A week ago when I read the latest press statement by the executive of the South African Democratic Teachers Union I had such a feeling of complete disbelief.
As Zibi points out, the press statement, criticises Minister Motshekga for making public utterances that hinted at non-procedural dismissal of then Eastern Cape Education HOD Modidima Mannya.
Hawu. Hayibo. Kanti? Imani. Wait. A. Minute. No. Let’s wait two minutes, and reflect.
This is the SADTU that crippled Eastern Cape education for three weeks in 2012 to have Mannya unprocedurally fired.
On the ground, communities were scrambling to organise tutorials for panicked children. I was one of those people who got lots of phone calls from parents “Nomalanga, khawuncede, Nomalanga, abantwana, please”.
In my town of Grahamstown, SADTU officials went from meeting to meeting to explain to angry parents about why Mannya must go. At one meeting, tribalism even emerged as one union official said “He is not even one of us, he is from another ethnic group outside this province”.
Hawu. Ngavele ngaphelelwa amazwi. I was lost for words.
But let’s accept that was the ignorance of one person and not the culture of SADTU nationally. The parents at the meeting dismissed this tribalist sentiment immediately.
Those three weeks of the go-slow were some of the toughest three weeks for Eastern Cape education.

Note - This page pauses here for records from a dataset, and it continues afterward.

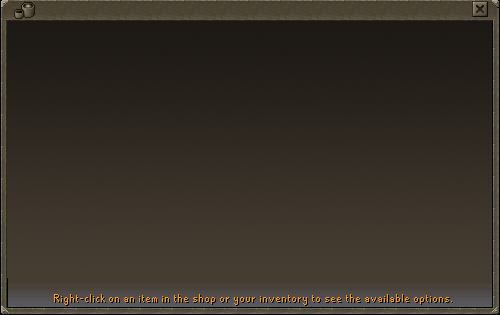
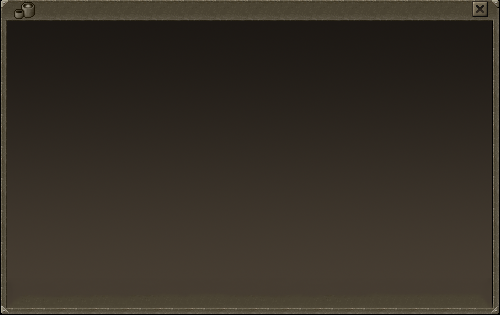
Even more generalized window UI

Changed region(s): [[0.0, 0.9143, 0.99, 1.0]]

diff --git a/GRPG/UI.cpp b/GRPG/UI.cpp
@@ -21,6 +21,7 @@ UI::UI() : Entity()
 	tabTexture = new TextureManager();
 	uiImgTexture = new TextureManager();
 	windowTexture = new TextureManager();
+	shopTexture = new TextureManager();
 	activeTab = uiNS::SKILLS;
 
 	//Not visible till you right click
@@ -38,6 +39,7 @@ UI::~UI()
 	SAFE_DELETE(uiImgTexture);
 	SAFE_DELETE(windowTexture);
 	SAFE_DELETE(shopRect);
+	SAFE_DELETE(shopTexture);
 
 	delete coin;
 }
@@ -68,6 +70,10 @@ bool UI::initialize(Game* gamePtr, Player* p, Input *in)
 		throw(GameError(gameErrorNS::FATAL_ERROR, "Error initalizing window texture"));
 	if (!windowImage.initialize(graphics, 0, 0, 1, windowTexture, true))
 		throw(GameError(gameErrorNS::FATAL_ERROR, "Window image could not be initalized"));
+	if (!shopTexture->initialize(graphics, SHOP_IMAGE))
+		throw(GameError(gameErrorNS::FATAL_ERROR, "Error initalizing Shop Note Texture"));
+	if (!shopImage.initialize(graphics, 0, 0, 1, shopTexture, true))
+		throw(GameError(gameErrorNS::FATAL_ERROR, "Shop Image could not be initalized"));	
 
 	//Initalize the shop rectangle that will be used to draw the text at the top of the shop interface
 	windowImage.setX(GAME_WIDTH / 2);
@@ -230,6 +236,13 @@ void UI::draw(Viewport* viewport)
 		//Draw shop items, if any
 		if (items.size() > 0)
 		{
+			//Draw the text at the bottom first
+			VECTOR2 shopNoteLocation = VECTOR2(windowImage.getX(),
+				windowImage.getY() + windowImage.getHeight() / 2 - uiNS::windowBottomBorder - shopImage.getHeight()/2);
+			shopImage.setX(shopNoteLocation.x);
+			shopImage.setY(shopNoteLocation.y);
+			shopImage.draw();
+
 			VECTOR2 coordinates = VECTOR2(windowImage.getX() - windowImage.getWidth() / 2 + uiNS::shopLMargin,
 										windowImage.getY() - windowImage.getHeight() / 2 + uiNS::shopTMargin);
 			coordinates += VECTOR2(itemNS::spriteHeight / 2, itemNS::spriteWidth / 2);

diff --git a/GRPG/UI.h b/GRPG/UI.h
@@ -48,6 +48,9 @@ namespace uiNS
 	// of the window texture
 	const UINT windowXWidth = 28;
 	const UINT windowXHeight = 17;
+	//The border of the window
+	const int windowLeftBorder = 6;
+	const int windowBottomBorder = 7;
 
 	//Coordindates for shop
 	const int shopColMax = 12;
@@ -107,6 +110,8 @@ private:
 	RECT* shopRect; // The rectangle used for drawing the shop text
 	vector<Entity* > items; //The list of items that will be sold in the shop
 	Entity* coin;		//Track player's coin and perform changes
+	TextureManager* shopTexture;
+	Image shopImage;
 	
 protected:
 	//Draws the specified tab number onto the screen on the correct location

diff --git a/GRPG/constants.h b/GRPG/constants.h
@@ -57,6 +57,7 @@ const char TAB_IMAGE[] = "assets/ui/tabs.png"; //UI tabs texture
 const char HIT_IMAGE[] = "assets/ui/hit.png"; //Hit splat hit texture
 const char MISS_IMAGE[] = "assets/ui/miss.png"; //Hit splat miss texture
 const char WINDOW_IMAGE[] = "assets/ui/windowBackground.png"; // Window background texture
+const char SHOP_IMAGE[] = "assets/ui/shopNote.png"; // Window background texture
 const char FISHING_IMAGE[] = "assets/actions/fishing.png"; //The image shown above the player on fishing
 
 // key mappings

diff --git a/GRPG/Quest.h b/GRPG/Quest.h
@@ -13,7 +13,7 @@ namespace QuestNS{
 	const float MARGIN = 5;
 	const float WIDTH = 40;
 	const float HEIGHT = 20;
-	const DWORD BACK_COLOR = SETCOLOR_ARGB(255, 180, 180, 180);
+	const DWORD BACK_COLOR = graphicsNS::BLUE;
 
 }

As citizen’s we got together and issued this letter to the local newspapers – in our anger and concern for the children – https://imfundo.files.wordpress.com/2012/02/letter.jpg
We were so angry we could not even bring ourselves to write the letter in English.
We needed to be clearly and properly understood.
Fast forward to March 2013. It is as if SADTU never had a role in the Mannya debacle. It is as if a debilitating go-slow never happened.
Do they take us for fools?
Perhaps, they do!
Or perhaps it may be worse, they are indifferent to pain they cause because they have become so stuck in their bad habits, so unable to reflect on their collective behaviour as seniors and elders.
Just like my drunk relative, rolling down the streets of the township, dignity all gone, family shame exposed.